bigger picture sense they’re the last ones who want to destroy
the forest.  Often, when you bring in government officials
with the logic, “we are protecting the forest for you,” in
reality what happens is the officials bring in the loggers and everyone
else and they take the rights to the land from the indigenous people,
along with the minor forest products that they live off entirely.  The
indigenous people don’t actually chop the trees, they use the
products of the trees to live.  Wherever you have forests departments
come in, they prevent these people from taking the products the need
to live under a guise of regulation. 
So I don’t think that tension is there at that level—the
local level.  At the policy level, it is different.  If
you are the Brazilian government, you would say that you can’t
expect us to slow down our rate of growth just in order to protect
the environment.  And we have to deal with those realities. 

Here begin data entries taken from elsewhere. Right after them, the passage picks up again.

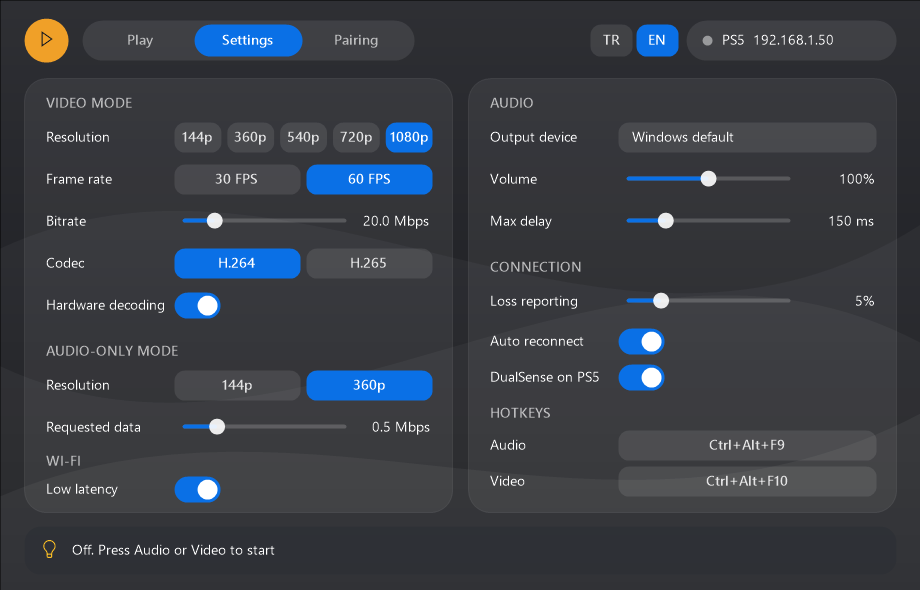
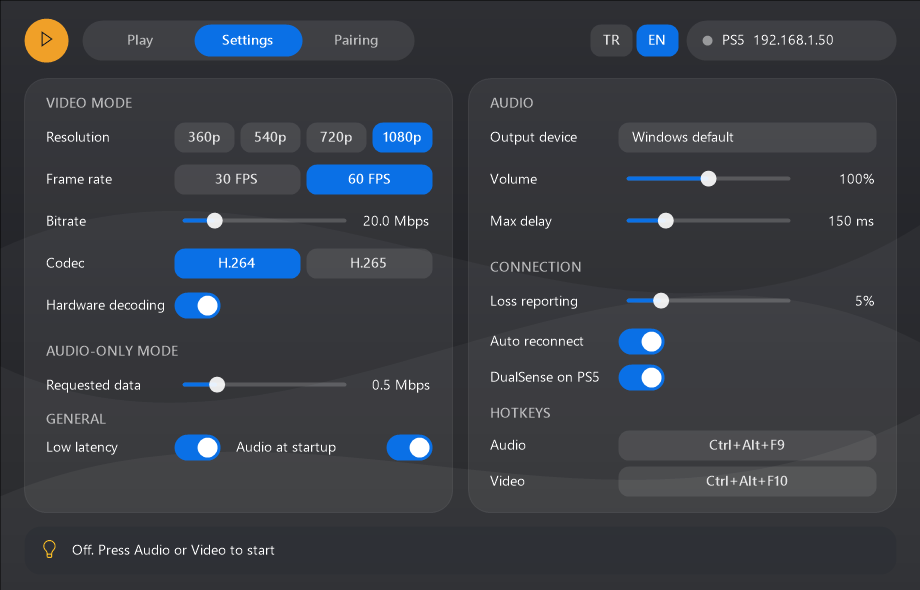
Start audio when the app opens and remove 144p
The PS5 refuses 144p, so 360p is now the lowest option. Keeping the PC
awake and the Wi-Fi tuning now apply only while connected.

diff --git a/src/ui.c b/src/ui.c
@@ -27,7 +27,7 @@
 #define ICON_PLAY L""
 
 enum { UI_NONE, UI_NAV0, UI_NAV1, UI_NAV2, UI_AUDIO, UI_VIDEO, UI_GEAR_A, UI_GEAR_V, UI_APPLY, UI_FIND, UI_LOGIN, UI_ACCOUNT_CLEAR, UI_PAIR, UI_REPAIR,
-	UI_DEVICE, UI_HK_AUDIO, UI_HK_VIDEO, UI_HW, UI_RECONNECT, UI_CONTROLLER, UI_WIFI, UI_BITRATE, UI_AO_BITRATE, UI_VOLUME, UI_BUFFER, UI_LOSS,
+	UI_DEVICE, UI_HK_AUDIO, UI_HK_VIDEO, UI_HW, UI_RECONNECT, UI_CONTROLLER, UI_WIFI, UI_AUTOSTART, UI_BITRATE, UI_AO_BITRATE, UI_VOLUME, UI_BUFFER, UI_LOSS,
 	UI_PRESET0 = 40, UI_RES0 = 50, UI_FPS0 = 60, UI_CODEC0 = 65, UI_AORES0 = 70, UI_LANG0 = 80, UI_MAX = 96 };
 
 static struct {
@@ -450,15 +450,17 @@ static void page_settings(void)
 	panel(lx, py, pw, ph);
 	panel(rx, py, pw, ph);
 
-	static const wchar_t *const res_names[] = { L"144p", L"360p", L"540p", L"720p", L"1080p" };
+	static const wchar_t *const res_names[] = { L"360p", L"540p", L"720p", L"1080p" };
 	static const wchar_t *const fps_names[] = { L"30 FPS", L"60 FPS" };
 	static const wchar_t *const codec_names[] = { L"H.264", L"H.265" };
 
 	float x = lx + 20, cx = lx + 150, cw = pw - 170, y = py + 14;
 	heading(L"GÖRÜNTÜ MODU", x, y);
 	y += 30;
-	row_label(L"Çözünürlük", L"144p deneyseldir, PS5 kabul etmezse otomatik olarak 360p'ye döner.", x, y, pw - 40);
-	chips_row(UI_RES0, res_names, RES_COUNT, &d->res, cx, y, cw);
+	row_label(L"Çözünürlük", L"Yüksek çözünürlük daha fazla veri ister. PS5 360p'nin altını kabul etmez.", x, y, pw - 40);
+	int res_i = d->res - RES_MIN;
+	chips_row(UI_RES0, res_names, RES_COUNT - RES_MIN, &res_i, cx, y, cw);
+	d->res = res_i + RES_MIN;
 	y += 42;
 	row_label(L"Kare hızı", L"60 FPS daha akıcıdır ama daha fazla veri ister.", x, y, pw - 40);
 	int fps_i = d->fps == 60;
@@ -481,21 +483,23 @@ static void page_settings(void)
 	y += 50;
 	heading(L"SADECE SES MODU", x, y);
 	y += 30;
-	row_label(L"Çözünürlük", L"PS5 görüntüyü yine gönderir, bu yüzden en küçüğü istenir. Görüntü çözülmez.", x, y, pw - 40);
-	chips_row(UI_AORES0, res_names, 2, &d->ao_res, cx, y, cw);
-	y += 42;
-	row_label(L"İstenen veri", L"Wi-Fi'ın kötüyse en düşükte bırak. PS5 kabul etmezse 2 Mbps'ye döner.", x, y, pw - 40);
+	row_label(L"İstenen veri", L"PS5 görüntüyü yine 360p gönderir ama çözülmez. Wi-Fi'ın kötüyse en düşükte bırak. PS5 kabul etmezse 2 Mbps'ye döner.", x, y, pw - 40);
 	steps = d->ao_kbps / 100;
 	slider(UI_AO_BITRATE, cx + 8, y, cw - 94, &steps, 1, 20);
 	d->ao_kbps = steps * 100;
 	bitrate_text(t, 64, d->ao_kbps);
 	text(t, ui.body, cx + cw - 80, y, 80, 30, C_TEXT, 2, 1);
 	y += 38;
-	heading(L"WI-FI", x, y);
+	heading(L"GENEL", x, y);
 	y += 24;
 	row_label(L"Düşük gecikme", L"Bağlıyken Windows'un Wi-Fi taramalarını durdurur, bilgisayarı uyanık tutar. Bağlantı kapanınca eski hâline döner.", x, y, pw - 40);
 	if(switch_toggle(UI_WIFI, cx, y + 2, d->wifi_opt != 0))
 		d->wifi_opt = !d->wifi_opt;
+	text(L"Açılışta ses", ui.body, cx + 60, y, 140, 30, C_TEXT, 0, 1);
+	if(mouse_in(cx + 60, y, cw - 60, 34))
+		ui.tip = L"Uygulama açılınca ses kendiliğinden başlar. PS5 kapalıysa açılana kadar dener.";
+	if(switch_toggle(UI_AUTOSTART, cx + cw - 46, y + 2, d->autostart_audio != 0))
+		d->autostart_audio = !d->autostart_audio;
 
 	x = rx + 20;
 	cx = rx + 150;
@@ -682,7 +686,7 @@ static void status_bar(void)
 	Settings live = settings_get();
 	bool dirty = ui.page == PAGE_SETTINGS && (ui.draft.res != live.res || ui.draft.fps != live.fps || ui.draft.kbps != live.kbps
 		|| ui.draft.h265 != live.h265 || ui.draft.hw != live.hw || ui.draft.ao_res != live.ao_res || ui.draft.ao_kbps != live.ao_kbps
-		|| ui.draft.loss_pct != live.loss_pct || ui.draft.no_controller != live.no_controller || ui.draft.wifi_opt != live.wifi_opt || ui.draft.reconnect != live.reconnect || ui.draft.hotkey_audio != live.hotkey_audio
+		|| ui.draft.loss_pct != live.loss_pct || ui.draft.no_controller != live.no_controller || ui.draft.wifi_opt != live.wifi_opt || ui.draft.autostart_audio != live.autostart_audio || ui.draft.reconnect != live.reconnect || ui.draft.hotkey_audio != live.hotkey_audio
 		|| ui.draft.hotkey_video != live.hotkey_video || strcmp(ui.draft.device, live.device) != 0);
 
 	float tw = w - 56;
@@ -1257,6 +1261,15 @@ int WINAPI wWinMain(HINSTANCE inst, HINSTANCE prev, PWSTR cmd, int show)
 #endif
 	(void)test_thread;
 	HANDLE worker = CreateThread(NULL, 0, thread_main, thread_arg, 0, NULL);
+	bool autostart = !g.test_hidden;
+#ifdef PSSTREAM_TEST
+	autostart = autostart || GetEnvironmentVariableW(L"PSSTREAM_TEST_AUTOSTART", NULL, 0) != 0;
+#endif
+	if(autostart && g.paired && g.host[0] && g.settings.autostart_audio)
+	{
+		g.want_audio = 1;
+		SetEvent(g.wake);
+	}
 
 	if(!g.test_hidden)
 		ShowWindow(g.hwnd, show);

diff --git a/src/main.c b/src/main.c
@@ -40,10 +40,10 @@
 #include <stdlib.h>
 #include <string.h>
 
-// Below this rate or size we are outside what chiaki-ng offers, so a console that refuses
-// to start gets a second try with these values.
+// Below this rate we are outside what chiaki-ng offers, so a console that refuses to start
+// gets a second try with it.
 #define SAFE_KBPS 2000
-#define SAFE_RES_INDEX 1
+#define RES_MIN 1
 #define RETRY_MS 5000
 // Audio waits for this much backlog before playing; each dropout raises it, quiet minutes lower it
 #define AUDIO_TARGET_MIN_MS 30
@@ -76,7 +76,7 @@ typedef struct {
 } Resolution;
 
 static const Resolution resolutions[] = {
-	{ L"144p (deneysel, PS5 kabul etmeyebilir)", 256, 144 },
+	{ L"144p", 256, 144 }, // kept so saved indexes stay valid; the PS5 refuses it ("AvCap failed to initialize")
 	{ L"360p", 640, 360 },
 	{ L"540p", 960, 540 },
 	{ L"720p", 1280, 720 },
@@ -87,7 +87,7 @@ static const Resolution resolutions[] = {
 typedef struct {
 	int res, fps, kbps, h265, hw;
 	int ao_res, ao_kbps;
-	int volume, buffer_ms, loss_pct, reconnect, no_controller, wifi_opt;
+	int volume, buffer_ms, loss_pct, reconnect, no_controller, wifi_opt, autostart_audio;
 	int hotkey_audio, hotkey_video; // HKM_GETHOTKEY format
 	char device[256]; // empty is the system default
 } Settings;
@@ -460,6 +460,7 @@ static void session_event_cb(ChiakiEvent *event, void *user)
 	{
 		case CHIAKI_EVENT_CONNECTED:
 			g.connected = 1;
+			SetEvent(g.wake);
 			set_status(g.want_video ? L"Bağlı - görüntü açık" : L"Bağlı - sadece ses, görüntü çözülmüyor");
 			break;
 		case CHIAKI_EVENT_LOGIN_PIN_REQUEST:
@@ -482,8 +483,6 @@ static void session_event_cb(ChiakiEvent *event, void *user)
 
 static void profile_set(ChiakiConnectVideoProfile *p, int res, int fps, int kbps, ChiakiCodec codec, bool safe)
 {
-	if(safe && res < SAFE_RES_INDEX)
-		res = SAFE_RES_INDEX;
 	if(safe && kbps < SAFE_KBPS)
 		kbps = SAFE_KBPS;
 	p->width = resolutions[res].width;
@@ -668,9 +667,11 @@ static DWORD WINAPI worker_main(void *arg)
 		bool want_video = g.want_video != 0;
 		bool want_any = !g.quit && (g.want_audio || want_video);
 		Settings s = settings_get();
-		wifi_tune(want_any && s.wifi_opt);
+		// Only while connected, so a PS5 that's off doesn't keep the PC awake or its Wi-Fi tuned
+		bool live = want_any && g.connected;
+		wifi_tune(live && s.wifi_opt);
 		// The PC often sits untouched while the game plays on the TV
-		SetThreadExecutionState(ES_CONTINUOUS | (want_any ? ES_SYSTEM_REQUIRED : 0) | (want_video && !g.quit ? ES_DISPLAY_REQUIRED : 0));
+		SetThreadExecutionState(ES_CONTINUOUS | (live ? ES_SYSTEM_REQUIRED : 0) | (live && want_video ? ES_DISPLAY_REQUIRED : 0));
 
 		if(running)
 		{
@@ -790,12 +791,12 @@ static void config_load(void)
 
 	Settings *s = &g.settings;
 	const Preset *p = &presets[PRESET_DEFAULT];
-	s->res = config_int("res", p->res, 0, RES_COUNT - 1);
+	s->res = config_int("res", p->res, RES_MIN, RES_COUNT - 1);
 	s->fps = config_int("fps", p->fps, 30, 60) == 60 ? 60 : 30;
 	s->kbps = config_int("kbps", p->kbps, 500, 100000);
 	s->h265 = config_int("h265", p->h265, 0, 1);
 	s->hw = config_int("hw", 1, 0, 1);
-	s->ao_res = config_int("ao_res", 1, 0, 1);
+	s->ao_res = config_int("ao_res", RES_MIN, RES_MIN, RES_MIN);
 	s->ao_kbps = config_int("ao_kbps", 500, 100, 2000);
 	s->volume = config_int("volume", 100, 0, 200);
 	s->buffer_ms = config_int("buffer_ms", 150, 40, 500);
@@ -803,6 +804,7 @@ static void config_load(void)
 	s->reconnect = config_int("reconnect", 1, 0, 1);
 	s->no_controller = config_int("no_controller", 1, 0, 1);
 	s->wifi_opt = config_int("wifi_opt", 1, 0, 1);
+	s->autostart_audio = config_int("autostart_audio", 1, 0, 1);
 	s->hotkey_audio = config_int("hotkey_audio", MAKEWORD(VK_F9, HOTKEYF_CONTROL | HOTKEYF_ALT), 0, 0xffff);
 	s->hotkey_video = config_int("hotkey_video", MAKEWORD(VK_F10, HOTKEYF_CONTROL | HOTKEYF_ALT), 0, 0xffff);
 	GetPrivateProfileStringA("settings", "device", "", s->device, sizeof(s->device), g.config_path);
@@ -823,6 +825,7 @@ static void config_save_settings(const Settings *s)
 	config_set_int("reconnect", s->reconnect);
 	config_set_int("no_controller", s->no_controller);
 	config_set_int("wifi_opt", s->wifi_opt);
+	config_set_int("autostart_audio", s->autostart_audio);
 	config_set_int("hotkey_audio", s->hotkey_audio);
 	config_set_int("hotkey_video", s->hotkey_video);
 	WritePrivateProfileStringA("settings", "device", s->device, g.config_path);

diff --git a/src/i18n.c b/src/i18n.c
@@ -27,7 +27,6 @@ static const wchar_t *const english[][2] = {
 	{ L"Görüntü kalitesi. Sadece ses modunu etkilemez.", L"Video quality. Does not affect audio-only mode." },
 	{ L"GÖRÜNTÜ MODU", L"VIDEO MODE" },
 	{ L"Çözünürlük", L"Resolution" },
-	{ L"144p deneyseldir, PS5 kabul etmezse otomatik olarak 360p'ye döner.", L"144p is experimental. If the PS5 refuses it, the app falls back to 360p." },
 	{ L"Kare hızı", L"Frame rate" },
 	{ L"60 FPS daha akıcıdır ama daha fazla veri ister.", L"60 FPS is smoother but needs more data." },
 	{ L"Yüksek bitrate daha temiz görüntü verir, Wi-Fi zayıfsa takılma yapar.", L"Higher bitrate looks cleaner but stutters on weak Wi-Fi." },
@@ -35,9 +34,9 @@ static const wchar_t *const english[][2] = {
 	{ L"Donanımla çöz", L"Hardware decoding" },
 	{ L"Görüntüyü ekran kartı çözer, işlemci rahatlar. Açık kalması önerilir.", L"The graphics card decodes video, easing the CPU. Best left on." },
 	{ L"SADECE SES MODU", L"AUDIO-ONLY MODE" },
-	{ L"PS5 görüntüyü yine gönderir, bu yüzden en küçüğü istenir. Görüntü çözülmez.", L"The PS5 still sends video, so the smallest is requested. It is not decoded." },
 	{ L"İstenen veri", L"Requested data" },
-	{ L"Wi-Fi'ın kötüyse en düşükte bırak. PS5 kabul etmezse 2 Mbps'ye döner.", L"Keep it lowest on bad Wi-Fi. If the PS5 refuses, the app falls back to 2 Mbps." },
+	{ L"PS5 görüntüyü yine 360p gönderir ama çözülmez. Wi-Fi'ın kötüyse en düşükte bırak. PS5 kabul etmezse 2 Mbps'ye döner.", L"The PS5 still sends 360p video, but it isn't decoded. Keep it lowest on bad Wi-Fi. If the PS5 refuses, the app falls back to 2 Mbps." },
+	{ L"Yüksek çözünürlük daha fazla veri ister. PS5 360p'nin altını kabul etmez.", L"Higher resolutions need more data. The PS5 refuses anything below 360p." },
 	{ L"SES", L"AUDIO" },
 	{ L"Çıkış aygıtı", L"Output device" },
 	{ L"Oyun sesi bu aygıttan çıkar. Discord'dan ayrı kulaklığa verebilirsin.", L"Game audio plays here. You can use a different headset from Discord." },
@@ -60,6 +59,9 @@ static const wchar_t *const english[][2] = {
 	{ L"Başka hesapla eşleştir", L"Pair another account" },
 	{ L"Oynat'a dön", L"Back to Play" },
 	{ L"Ctrl veya Alt ile birlikte bas, ya da bir F tuşu seç", L"Press it with Ctrl or Alt, or pick an F key" },
+	{ L"GENEL", L"GENERAL" },
+	{ L"Açılışta ses", L"Audio at startup" },
+	{ L"Uygulama açılınca ses kendiliğinden başlar. PS5 kapalıysa açılana kadar dener.", L"Audio starts when the app opens. If the PS5 is off, it keeps trying until it's on." },
 	{ L"KISAYOLLAR", L"HOTKEYS" },
 	{ L"Tıkla, sonra tuş kombinasyonuna bas. Esc iptal eder, Delete kaldırır.", L"Click, then press a key combination. Esc cancels, Delete clears." },
 	{ L"Tuşa bas...", L"Press keys..." },

diff --git a/README.md b/README.md
@@ -41,7 +41,7 @@ You need Windows 10 or 11 (64-bit), a PS5 on the same network, and a web browser
    - On the PS5, go to **Settings > System > Remote Play > Link Device** and type the 8-digit code into the app. Pairing starts by itself.
 4. Press **Turn on** under **Audio** or **Video**.
 
-You only pair once. After that, open the app and turn on what you need.
+You only pair once. After that, audio starts when you open the app, and you can turn video on whenever you need it. To choose yourself each time, turn off **Audio at startup** in Settings.
 
 ![Pairing page](docs/pair.png)
 
@@ -67,7 +67,8 @@ For the best results on Wi-Fi, connect the PS5 to your router with a cable, or u
 - Local network only.
 - No controller input from the PC. The app is for audio and video.
 - The PS5 sends some video even in audio-only mode, so the network use doesn't reach zero.
-- 144p and rates below 2 Mbps are experimental. If the console refuses them, the app falls back to 360p and 2 Mbps.
+- 360p is the lowest resolution. A PS5 refused 144p when tested.
+- Rates below 2 Mbps are outside what chiaki-ng offers. If the console refuses one, the app falls back to 2 Mbps.
 
 ## Is it safe for my account?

It also deals with security, which is new to the discourse—environmental
security is the same as human security, which is the same as national
security.  The argument becomes more complex when you start
putting everything in one basket and everything is interlinked.  But
the fact is that if you go to a small village of forest dwellers,
then everything becomes very simple and straightforward.  In
that environment you can’t talk about human security as something
distinct from environmental security it all comes together, and those
tensions don’t exist.

TFG: As a new organization, TFG is convinced that tropical
forest conservation is vital to fighting global warming and providing
sustainable livelihoods to many in developing countries.  We
believe this is an important aspect of goals such as poverty eradication
and disease prevention.  Can you offer any advice on how we
and our members can best focus our efforts to contribute to the
MDGs?

Salil Shetty:  We are focused on what one
can do, because there is the discussion and then there is the action.  We
feel that in the sense of policy discussion we’ve covered a
lot of ground.  It’s not that the world doesn’t
know what needs to be done; it’s just that we’re not
doing it.  So I would very much hope that as an organization
you focus on taking action.  We need the policy discussion,
but on the action side it’s really getting our leaders to keep
their promises.  That’s what our campaign is all about:
you can’t sign up to something and then do the opposite.  In
the context of the US this is particularly resonant.  The US
is the world’s richest country, and a large section of the
population of this country isn’t aware of many important facts.  The
reason why the leaders get away with a lot of these things is because
the general public doesn’t know.  Whenever we conduct
surveys here we’re shocked as to what the public perception
is.  People think their leaders are doing the opposite of what’s
happening in reality.  You should strive to reach outside to
get people aware of some of these basic facts.  Spread knowledge,
encourage action.  Keep the chain of knowledge and action moving.